[Screenshot and code edit data]
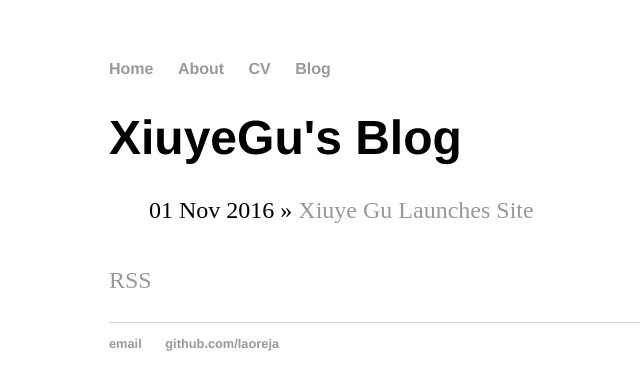
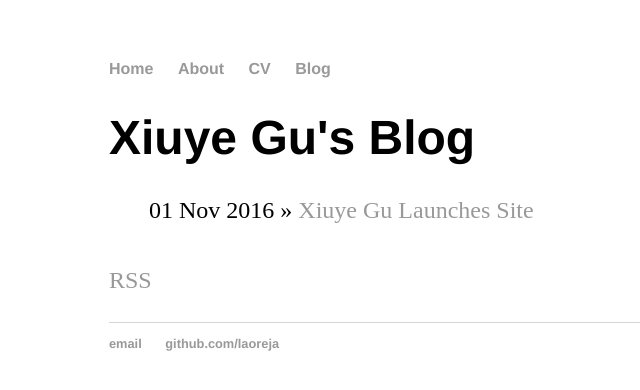
Before and after one commit to laoreja/laoreja.github.io, a Jekyll site: the page built from blog/index.html, in a window 1280 px wide. Shown: the top 390 px of the page, without its empty margins (83-723 px from the left). Built offline with Jekyll 4.4.1, drawn with Linux system fonts in a browser that asks for light colours.

Commit message:
cv add pdf again...

```diff
--- a/_layouts/default.html
+++ b/_layouts/default.html
@@ -21,7 +21,7 @@
 <ul>
 <li><a href="/">Home</a></li>
 <li><a href="/about">About</a></li>
-<li><a href="/CV/cv_4.pdf#page=1">CV</a></li>
+<li><a href="https://laoreja.github.io/CV/cv_4.pdf#page=1">CV</a></li>
 <li><a href="/blog">Blog</a></li>
 </ul>
     </nav>
--- a/blog/index.html
+++ b/blog/index.html
@@ -1,6 +1,6 @@
 ---
 layout: default
-title: XiuyeGu's Blog
+title: Xiuye Gu's Blog
 ---
 <h1>{{ page.title }}</h1>
 <ul class="posts">
```
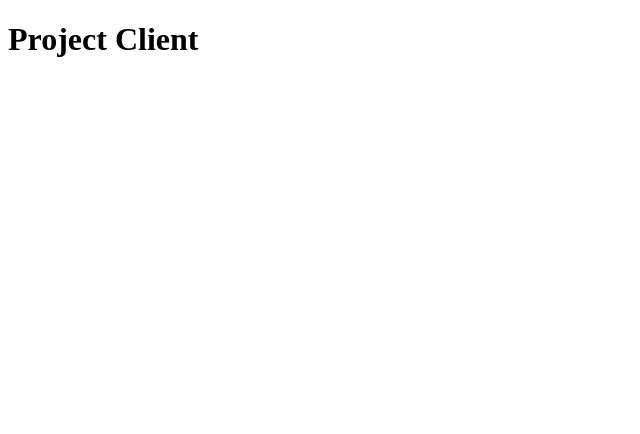
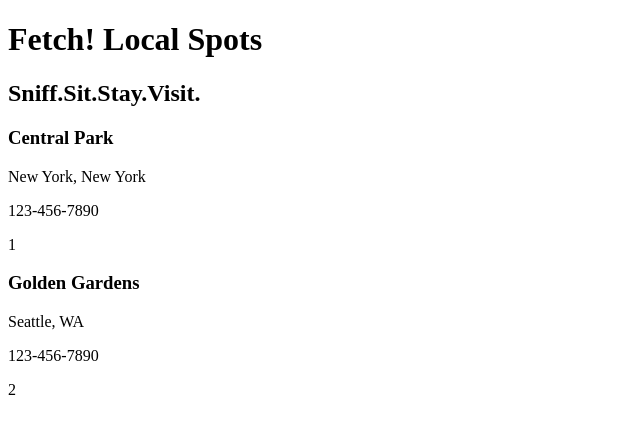
Before and after one commit to zhus-on-first/fetch-local-spot, a React (Create React App) app in the folder client/: page / in a window 1280 px wide. Shown: the top 434 px of the page, without its empty margins (0-640 px from the left). Built offline with nearby package versions, Linux system fonts and the light colour scheme.

Commit message:
dynamically render 2 hardcoded locations

```diff
--- a/client/src/components/App.js
+++ b/client/src/components/App.js
@@ -1,8 +1,19 @@
 import React, { useEffect, useState } from "react";
 import { Switch, Route } from "react-router-dom";
 
+import LocationList from "./LocationList";
+
 function App() {
-  return <h1>Project Client</h1>;
+
+  return (
+    <div className="App">
+      <h1>Fetch! Local Spots</h1>
+      <h2>Sniff.Sit.Stay.Visit.</h2>
+
+      <LocationList />
+
+    </div>
+  );
 }
 
 export default App;
--- /dev/null
+++ b/client/src/components/LocationCard.js
@@ -0,0 +1,15 @@
+import React, { useEffect, useState } from "react";
+
+function LocationCard({ location }) {
+    return (
+        <div>
+            <h3>{location.name}</h3>
+            <p>{location.address}</p>
+            <p>{location.phone}</p>
+            <p>{location.location_type_id}</p>
+        </div>
+    );
+}
+
+
+export default LocationCard
--- /dev/null
+++ b/client/src/components/LocationList.js
@@ -0,0 +1,30 @@
+import React, { useEffect, useState } from "react";
+import LocationCard from "./LocationCard";
+
+function LocationList() {
+    const locations = [
+        {
+            id: 1,
+            name: "Central Park",
+            address: "New York, New York",
+            phone: "123-456-7890",
+            location_type_id: 1
+        },
+        {
+            id: 2,
+            name: "Golden Gardens",
+            address: "Seattle, WA",
+            phone: "123-456-7890",
+            location_type_id: 2
+        }
+    ]
+    return (
+        <div>
+            {locations.map((location) => (
+                <LocationCard key={location.id} location={location} />
+            ))}
+        </div>
+    );
+}
+
+export default LocationList
```
Also changed, not shown: 2 other files (tests, documents, lock files or other folders).
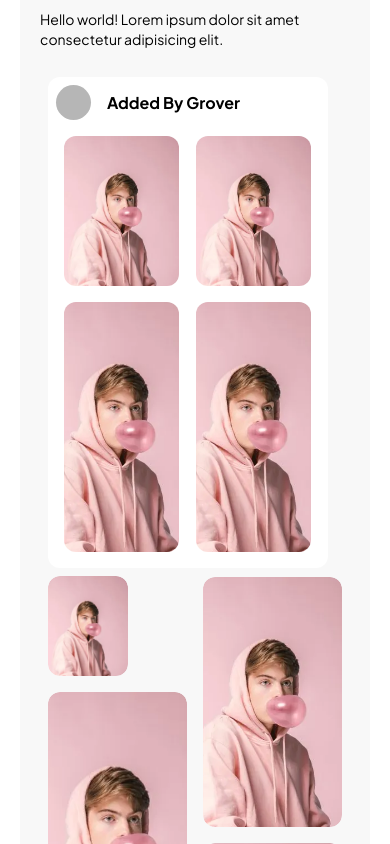
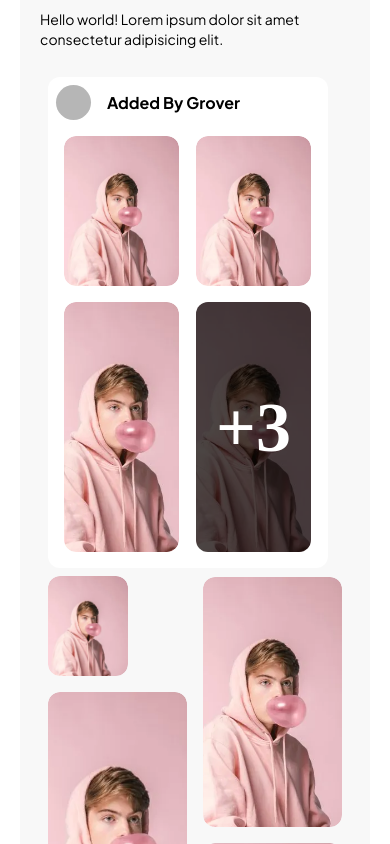
Before and after one commit to neharadialcode486/react-dummy-page, a React (Create React App) app: page / in a window 390 px wide. Shown: the part 3440-4284 px from the top of the page. Built offline with nearby package versions, Linux system fonts and the light colour scheme; a web font is replaced by a local one.

Commit message:
shoe more is working

```diff
--- a/src/App.css
+++ b/src/App.css
@@ -13,6 +13,9 @@ body {
 h2 {
   font-family: cook;
 }
+.ff_cook {
+  font-family: cook;
+}
 .img_1 {
   transform: perspective(1000px) rotateX(0deg) rotateY(-20deg) skewX(0deg)
     skewY(-5deg) scaleX(0.9) scaleY(1.05);
--- a/src/components/LatestProduct.jsx
+++ b/src/components/LatestProduct.jsx
@@ -16,11 +16,6 @@ const LatestProduct = () => {
           </div>
         </div>
         <Products />
-        <div className="text-center">
-          <button className="mt-8 mb-4 bg-primary text-white px-6 md:px-8 py-[10px] rounded-full hover:bg-transparent border-primary border hover:text-primary transition-all duration-200 ease-in-out">
-            View More
-          </button>
-        </div>
       </div>
     </div>
   );
--- a/src/components/common/MiddleImgs.jsx
+++ b/src/components/common/MiddleImgs.jsx
@@ -3,6 +3,43 @@ import boy from "../../assets/img/boy.webp";
 import Masonry, { ResponsiveMasonry } from "react-responsive-masonry";
 
 const MiddleImgs = () => {
+  const imgdata = [
+    {
+      imgUrl: boy,
+      class:
+        "lg:h-[250px] sm:h-[150px] h-[150px] w-full object-cover rounded-xl xl:max-w-[245px]  sm:max-w-[290px] max-w-[115px]",
+    },
+    {
+      imgUrl: boy,
+      class:
+        "lg:h-[250px]  sm:h-[150px] h-[150px] w-full object-cover rounded-xl xl:max-w-[245px]  sm:max-w-[290px] max-w-[115px]",
+    },
+    {
+      imgUrl: boy,
+      class:
+        "lg:h-[350px]  sm:h-[250px] h-[250px] w-full object-cover rounded-xl xl:max-w-[245px]  sm:max-w-[290px] max-w-[115px] ",
+    },
+    {
+      imgUrl: boy,
+      class:
+        "lg:h-[350px]  sm:h-[250px] h-[250px] w-full object-cover rounded-xl xl:max-w-[245px]  sm:max-w-[290px] max-w-[115px]",
+    },
+    {
+      imgUrl: boy,
+      class:
+        "lg:h-[350px]  sm:h-[250px] h-[250px] w-full object-cover rounded-xl xl:max-w-[245px]  sm:max-w-[290px] max-w-[115px] ",
+    },
+    {
+      imgUrl: boy,
+      class:
+        "lg:h-[350px]  sm:h-[250px] h-[250px] w-full object-cover rounded-xl xl:max-w-[245px]  sm:max-w-[290px] max-w-[115px]",
+    },
+    {
+      imgUrl: boy,
+      class:
+        "lg:h-[350px]  sm:h-[250px] h-[250px] w-full object-cover rounded-xl xl:max-w-[245px]  sm:max-w-[290px] max-w-[115px]",
+    },
+  ];
   return (
     <div className="bg-white sm:p-6 p-2 rounded-xl w-full xl:min-w-[540px] lg:min-w-[590px] sm:min-w-[420px] min-w-[280px] sm:mx-3 mx-2 mt-2">
       <div className="flex gap-4 items-center sm:mb-4 mb-2">
@@ -11,34 +48,24 @@ const MiddleImgs = () => {
       </div>
       <ResponsiveMasonry columnsCountBreakPoints={{ 350: 2, 750: 2, 900: 2 }}>
         <Masonry>
-          <div className="p-2">
+          {imgdata.slice(0, 4).map((obj, i) => (
+            <div className="p-2" key={i}>
+              <div className="relative rounded-xl overflow-hidden">
                 <img
-              src={boy}
-              className="lg:h-[250px] sm:h-[150px] h-[150px] w-full object-cover rounded-xl xl:max-w-[245px]  sm:max-w-[290px] max-w-[115px] "
+                  src={obj.imgUrl}
+                  className={`${obj.class}`}
                   alt="Product"
                 />
+                {i === 3 && imgdata.length > 4 ? (
+                  <div className="w-full h-full absolute top-0 left-0 bg-black bg-opacity-70 z-10 text-white xl:text-[100px] text-[70px] ff_cook  font-bold flex flex-col justify-center items-center">
+                    {imgdata.length > 4 ? `+${imgdata.length - 4}` : ""}
                   </div>
-          <div className="p-2">
-            <img
-              src={boy}
-              className="lg:h-[250px]  sm:h-[150px] h-[150px] w-full object-cover rounded-xl xl:max-w-[245px]  sm:max-w-[290px] max-w-[115px] "
-              alt="Product"
-            />
+                ) : (
+                  ""
+                )}
               </div>
-          <div className="p-2">
-            <img
-              src={boy}
-              className="lg:h-[350px]  sm:h-[250px] h-[250px] w-full object-cover rounded-xl xl:max-w-[245px]  sm:max-w-[290px] max-w-[115px] "
-              alt="Product"
-            />
             </div>
-          <div className="p-2">
-            <img
-              src={boy}
-              className="lg:h-[350px]  sm:h-[250px] h-[250px] w-full object-cover rounded-xl xl:max-w-[245px]  sm:max-w-[290px] max-w-[115px] "
-              alt="Product"
-            />{" "}
-          </div>
+          ))}
         </Masonry>
       </ResponsiveMasonry>
     </div>
--- a/src/components/common/Products.jsx
+++ b/src/components/common/Products.jsx
@@ -6,6 +6,73 @@ import CommonImg from "./CommonImg";
 
 const Products = () => {
   const [isWideScreen, setIsWideScreen] = useState(window.innerWidth > 640);
+  const [visibleImages, setVisibleImages] = useState(7);
+  const initialVisibleImages = 7;
+  const images = [
+    {
+      imgClass:
+        "lg:h-[400px] sm:h-[300px] h-[100px] w-full object-cover rounded-xl",
+      image: boy,
+    },
+    {
+      imgClass:
+        "lg:h-[450px] sm:h-[350px] h-[250px] w-full object-cover rounded-xl",
+      image: boy,
+    },
+    {
+      imgClass:
+        "lg:h-[550px] sm:h-[450px] h-[300px] w-full object-cover rounded-xl",
+      image: boy,
+    },
+    {
+      imgClass:
+        "lg:h-[500px] sm:h-[400px] h-[250px] w-full object-cover rounded-xl",
+      image: boy,
+    },
+    {
+      imgClass:
+        "lg:h-[480px] sm:h-[380px] h-[180px] w-full object-cover rounded-xl",
+      image: boy,
+    },
+    {
+      imgClass:
+        "lg:h-[500px] sm:h-[250px] h-[200px] w-full object-cover rounded-xl",
+      image: boy,
+    },
+    {
+      imgClass:
+        "lg:h-[270px] sm:h-[170px] h-[100px] w-full object-cover rounded-xl",
+      image: boy,
+    },
+    {
+      imgClass:
+        "lg:h-[270px] sm:h-[170px] h-[100px] w-full object-cover rounded-xl",
+      image: boy,
+    },
+    {
+      imgClass:
+        "lg:h-[270px] sm:h-[170px] h-[100px] w-full object-cover rounded-xl",
+      image: boy,
+    },
+    {
+      imgClass:
+        "lg:h-[270px] sm:h-[170px] h-[100px] w-full object-cover rounded-xl",
+      image: boy,
+    },
+    {
+      imgClass:
+        "lg:h-[480px] sm:h-[380px] h-[180px] w-full object-cover rounded-xl",
+      image: boy,
+    },
+  ];
+
+  const handleViewMore = () => {
+    setVisibleImages((prev) => Math.min(prev + 4, images.length));
+  };
+
+  const handleShowLess = () => {
+    setVisibleImages(initialVisibleImages);
+  };
 
   useEffect(() => {
     const handleResize = () => {
@@ -16,24 +83,42 @@ const Products = () => {
       window.removeEventListener("resize", handleResize);
     };
   }, []);
+
   return (
     <div>
       <ResponsiveMasonry columnsCountBreakPoints={{ 350: 2, 750: 3, 1200: 4 }}>
         <Masonry>
           {isWideScreen && (
-            <CommonImg imgClass="lg:h-[250px] sm:h-[150px] h-[200px] w-full object-cover rounded-xl" image={boy} />
+            <CommonImg
+              imgClass="lg:h-[250px] sm:h-[150px] h-[200px] w-full object-cover rounded-xl"
+              image={boy}
+            />
           )}
           <MiddleImgs />
           <span className="inline-block lg:h-[747px] sm:h-[560px] h-[500px] "></span>
-          <CommonImg imgClass="lg:h-[400px] sm:h-[300px] h-[100px] w-full object-cover rounded-xl" image={boy} />
-          <CommonImg imgClass="lg:h-[450px] sm:h-[350px] h-[250px] w-full object-cover rounded-xl" image={boy} />
-          <CommonImg imgClass="lg:h-[550px] sm:h-[450px] h-[300px] w-full object-cover rounded-xl" image={boy} />
-          <CommonImg imgClass="lg:h-[500px] sm:h-[400px] h-[250px] w-full object-cover rounded-xl" image={boy} />
-          <CommonImg imgClass="lg:h-[480px] sm:h-[380px] h-[180px] w-full object-cover rounded-xl" image={boy} />
-          <CommonImg imgClass="lg:h-[500px] sm:h-[250px] h-[200px] w-full object-cover rounded-xl" image={boy} />
-          <CommonImg imgClass="lg:h-[270px] sm:h-[170px] h-[100px] w-full object-cover rounded-xl" image={boy} />
+          {images.slice(0, visibleImages).map((img, index) => (
+            <CommonImg key={index} imgClass={img.imgClass} image={img.image} />
+          ))}
         </Masonry>
       </ResponsiveMasonry>
+      <div className="text-center">
+        {visibleImages < images.length && (
+          <button
+            onClick={handleViewMore}
+            className="mt-8 mb-4 bg-primary text-white px-6 md:px-8 py-[10px] rounded-full hover:bg-transparent border-primary border hover:text-primary transition-all duration-200 ease-in-out"
+          >
+            View More
+          </button>
+        )}
+        {visibleImages > initialVisibleImages && (
+          <button
+            onClick={handleShowLess}
+            className="mt-8 mb-4 bg-primary text-white px-6 md:px-8 py-[10px] rounded-full hover:bg-transparent border-primary border hover:text-primary transition-all duration-200 ease-in-out"
+          >
+            Show Less
+          </button>
+        )}
+      </div>
     </div>
   );
 };
--- a/src/index.css
+++ b/src/index.css
@@ -1,10 +1,10 @@
 .scrollbar_hidden::-webkit-scrollbar {
   display: none;
 }
-::-webkit-scrollbar{
+::-webkit-scrollbar {
   width: 4px;
   height: 4px;
 }
-::-webkit-scrollbar-thumb{
-  background-color: #FF0000;
+::-webkit-scrollbar-thumb {
+  background-color: #ff0000;
 }
```
Lines whose indentation alone changed are shown as unchanged.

_WHAT TO PRODUCE_.
Look through the entries above. Extract each line with the word "length".

_WRITTEN ANSWER_.
+                {i === 3 && imgdata.length > 4 ? (
+                    {imgdata.length > 4 ? `+${imgdata.length - 4}` : ""}
+    setVisibleImages((prev) => Math.min(prev + 4, images.length));
+        {visibleImages < images.length && (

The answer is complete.